Sunscreens may be harming fish embryos


We’ve been told over and over again how important it is to wear sunscreen every time we step outdoors, but even those of us who prefer to skip it most days so our bodies can get the sunlight needed to create vitamin D still tend to apply a generous amount of sunscreen before a full day at the beach. Unfortunately, all that sunscreen is having a very negative impact on sea life, putting fish and coral reefs at risk.

A recent study discovered that seawater contains excessive amounts of sunscreen chemicals. Although several sunscreen chemicals have been studied individually, the study from Hong Kong researchers was the first to look at the damage that a combination of sunscreen chemicals can cause. It’s an important distinction when you consider the fact that sea life is not exposed to just the chemicals in your sunscreen in isolation but rather an accumulation of all the products every sunbather who enters the water is wearing.

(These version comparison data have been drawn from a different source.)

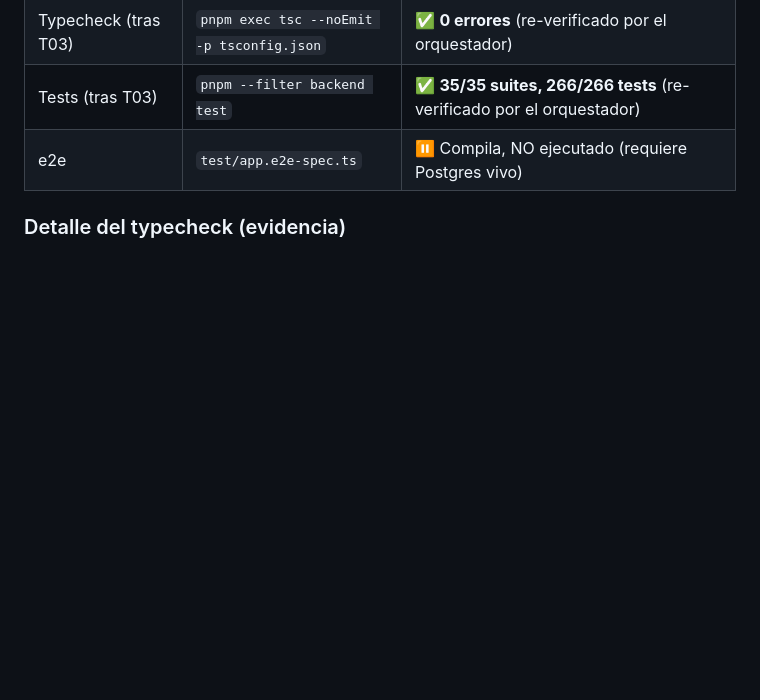
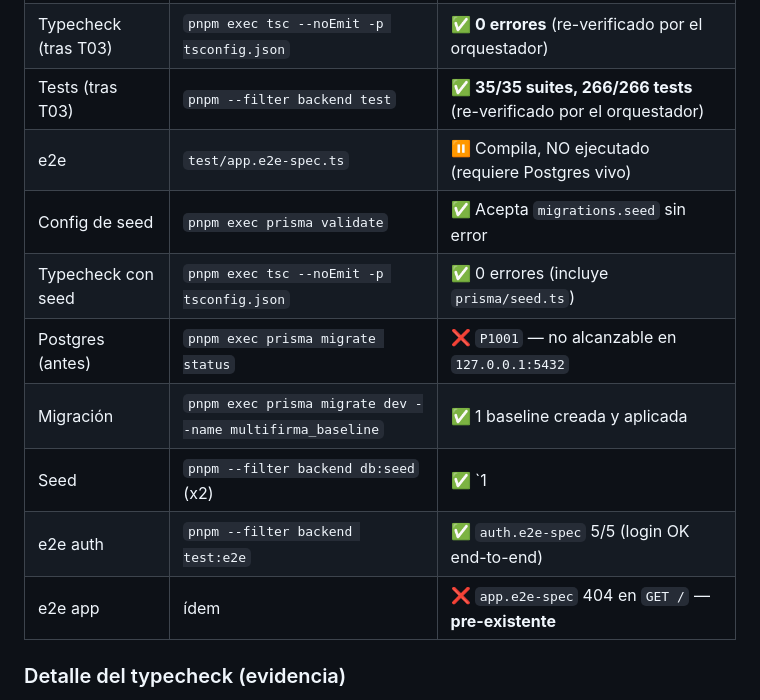
Before and after one commit to RenzoAimaretti/ProyectoFinal2026, a Markdown page: odd/tasks/schema-backend-multifirma.md, the part around one of its changes. GitHub-like rendering; blank space fills up the shorter version.

```diff
--- a/odd/tasks/schema-backend-multifirma.md
+++ b/odd/tasks/schema-backend-multifirma.md
@@ -130,6 +151,13 @@ si supera el presupuesto, se explica el motivo en vez de partir artificialmente.
 | Typecheck (tras T03) | `pnpm exec tsc --noEmit -p tsconfig.json` | ✅ **0 errores** (re-verificado por el orquestador) |
 | Tests (tras T03) | `pnpm --filter backend test` | ✅ **35/35 suites, 266/266 tests** (re-verificado por el orquestador) |
 | e2e | `test/app.e2e-spec.ts` | ⏸️ Compila, NO ejecutado (requiere Postgres vivo) |
+| Config de seed | `pnpm exec prisma validate` | ✅ Acepta `migrations.seed` sin error |
+| Typecheck con seed | `pnpm exec tsc --noEmit -p tsconfig.json` | ✅ 0 errores (incluye `prisma/seed.ts`) |
+| Postgres (antes) | `pnpm exec prisma migrate status` | ❌ `P1001` — no alcanzable en `127.0.0.1:5432` |
+| Migración | `pnpm exec prisma migrate dev --name multifirma_baseline` | ✅ 1 baseline creada y aplicada |
+| Seed | `pnpm --filter backend db:seed` (x2) | ✅ `1|1|1|1` en Tenant/Company/User/UserCompany |
+| e2e auth | `pnpm --filter backend test:e2e` | ✅ `auth.e2e-spec` 5/5 (login OK end-to-end) |
+| e2e app | ídem | ❌ `app.e2e-spec` 404 en `GET /` — **pre-existente** |
 
 ### Detalle del typecheck (evidencia)
 
```
Also changed, not shown: other parts of odd/tasks/schema-backend-multifirma.md (+30 -5 lines).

The scientists discovered that the chemicals can create abnormalities in zebrafish and kill their offspring, and if you think that doesn’t affect you, think again: The genetic structure of these fish is similar to that of humans, so we could suffer similar consequences.

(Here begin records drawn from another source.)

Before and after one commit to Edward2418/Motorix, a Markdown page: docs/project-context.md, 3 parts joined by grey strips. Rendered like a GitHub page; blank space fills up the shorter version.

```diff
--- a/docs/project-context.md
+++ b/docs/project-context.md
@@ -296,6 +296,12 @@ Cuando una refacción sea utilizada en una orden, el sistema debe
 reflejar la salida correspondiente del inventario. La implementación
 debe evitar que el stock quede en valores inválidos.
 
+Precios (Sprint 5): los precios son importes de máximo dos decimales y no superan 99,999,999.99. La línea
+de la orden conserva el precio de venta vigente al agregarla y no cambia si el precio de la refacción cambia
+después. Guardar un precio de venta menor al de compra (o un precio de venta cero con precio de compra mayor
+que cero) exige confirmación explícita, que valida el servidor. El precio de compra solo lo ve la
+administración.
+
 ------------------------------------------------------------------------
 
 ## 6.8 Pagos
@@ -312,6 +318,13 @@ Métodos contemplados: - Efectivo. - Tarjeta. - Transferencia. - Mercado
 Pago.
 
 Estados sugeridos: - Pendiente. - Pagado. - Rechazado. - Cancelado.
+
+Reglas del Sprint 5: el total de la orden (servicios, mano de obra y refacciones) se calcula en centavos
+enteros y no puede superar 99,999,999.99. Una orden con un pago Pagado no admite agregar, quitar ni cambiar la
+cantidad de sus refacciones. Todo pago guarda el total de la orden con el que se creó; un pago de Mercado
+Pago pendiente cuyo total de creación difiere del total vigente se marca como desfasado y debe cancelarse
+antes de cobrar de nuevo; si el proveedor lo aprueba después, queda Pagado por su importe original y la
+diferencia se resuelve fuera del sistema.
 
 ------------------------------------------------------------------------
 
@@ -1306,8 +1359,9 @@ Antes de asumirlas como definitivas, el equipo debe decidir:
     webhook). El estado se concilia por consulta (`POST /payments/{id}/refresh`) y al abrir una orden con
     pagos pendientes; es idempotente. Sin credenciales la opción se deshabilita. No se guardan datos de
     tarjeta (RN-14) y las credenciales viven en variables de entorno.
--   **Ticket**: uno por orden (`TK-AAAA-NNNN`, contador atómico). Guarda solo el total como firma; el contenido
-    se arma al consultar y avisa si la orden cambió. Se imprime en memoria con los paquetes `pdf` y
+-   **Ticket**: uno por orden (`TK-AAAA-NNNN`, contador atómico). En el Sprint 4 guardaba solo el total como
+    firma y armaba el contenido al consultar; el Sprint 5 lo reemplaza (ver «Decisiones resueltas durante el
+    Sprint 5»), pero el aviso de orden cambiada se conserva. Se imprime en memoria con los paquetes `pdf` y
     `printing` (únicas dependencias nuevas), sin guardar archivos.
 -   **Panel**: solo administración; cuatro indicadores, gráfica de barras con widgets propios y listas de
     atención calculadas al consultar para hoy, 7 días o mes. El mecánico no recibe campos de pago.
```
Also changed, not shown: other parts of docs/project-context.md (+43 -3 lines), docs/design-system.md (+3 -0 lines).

After collecting sea water samples at 2 meters deep from 30 places on the Hong Kong coast, the researchers examined some of the most common organic UV filters found in modern sunscreens. Not only did seven of the nine chemicals analyzed appear in Shenzhen waters in public beaches and harbors, but they also made their way into tap water and reservoirs. Not surprisingly, they found very high concentrations and discovered the UV filters build up in marine life, likely making their way up through the food chain where they could affect humans as well.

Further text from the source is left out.